§ **EXERCISE GOAL**
Reproduce every entry word for word. Drop all pictures from the copy.
══ DATA FOR THE TASK
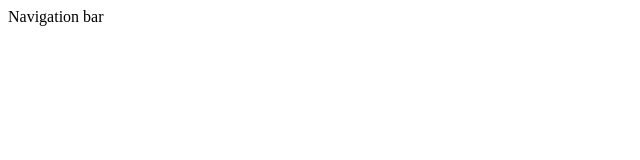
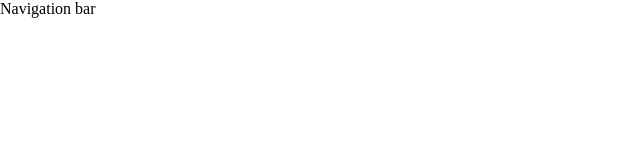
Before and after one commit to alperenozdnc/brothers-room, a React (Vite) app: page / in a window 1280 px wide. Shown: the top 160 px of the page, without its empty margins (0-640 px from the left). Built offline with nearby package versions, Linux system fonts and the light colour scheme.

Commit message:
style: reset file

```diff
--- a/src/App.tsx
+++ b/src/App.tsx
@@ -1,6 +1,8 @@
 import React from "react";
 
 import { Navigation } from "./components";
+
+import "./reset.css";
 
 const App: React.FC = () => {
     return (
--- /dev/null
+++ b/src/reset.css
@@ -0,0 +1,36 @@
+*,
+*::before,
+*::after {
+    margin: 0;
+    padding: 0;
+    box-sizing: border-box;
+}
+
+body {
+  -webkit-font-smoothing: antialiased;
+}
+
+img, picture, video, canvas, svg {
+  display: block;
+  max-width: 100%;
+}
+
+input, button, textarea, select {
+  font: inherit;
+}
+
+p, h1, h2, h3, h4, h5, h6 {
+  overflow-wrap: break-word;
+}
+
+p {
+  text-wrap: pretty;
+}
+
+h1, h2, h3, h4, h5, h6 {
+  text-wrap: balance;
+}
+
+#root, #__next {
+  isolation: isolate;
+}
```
════
§ **RESPONSE FOR THIS EXERCISE**
Before and after one commit to alperenozdnc/brothers-room, a React (Vite) app: page / in a window 1280 px wide. Shown: the top 160 px of the page, without its empty margins (0-640 px from the left). Built offline with nearby package versions, Linux system fonts and the light colour scheme.

Commit message:
style: reset file

```diff
--- a/src/App.tsx
+++ b/src/App.tsx
@@ -1,6 +1,8 @@
 import React from "react";
 
 import { Navigation } from "./components";
+
+import "./reset.css";
 
 const App: React.FC = () => {
     return (
--- /dev/null
+++ b/src/reset.css
@@ -0,0 +1,36 @@
+*,
+*::before,
+*::after {
+    margin: 0;
+    padding: 0;
+    box-sizing: border-box;
+}
+
+body {
+  -webkit-font-smoothing: antialiased;
+}
+
+img, picture, video, canvas, svg {
+  display: block;
+  max-width: 100%;
+}
+
+input, button, textarea, select {
+  font: inherit;
+}
+
+p, h1, h2, h3, h4, h5, h6 {
+  overflow-wrap: break-word;
+}
+
+p {
+  text-wrap: pretty;
+}
+
+h1, h2, h3, h4, h5, h6 {
+  text-wrap: balance;
+}
+
+#root, #__next {
+  isolation: isolate;
+}
```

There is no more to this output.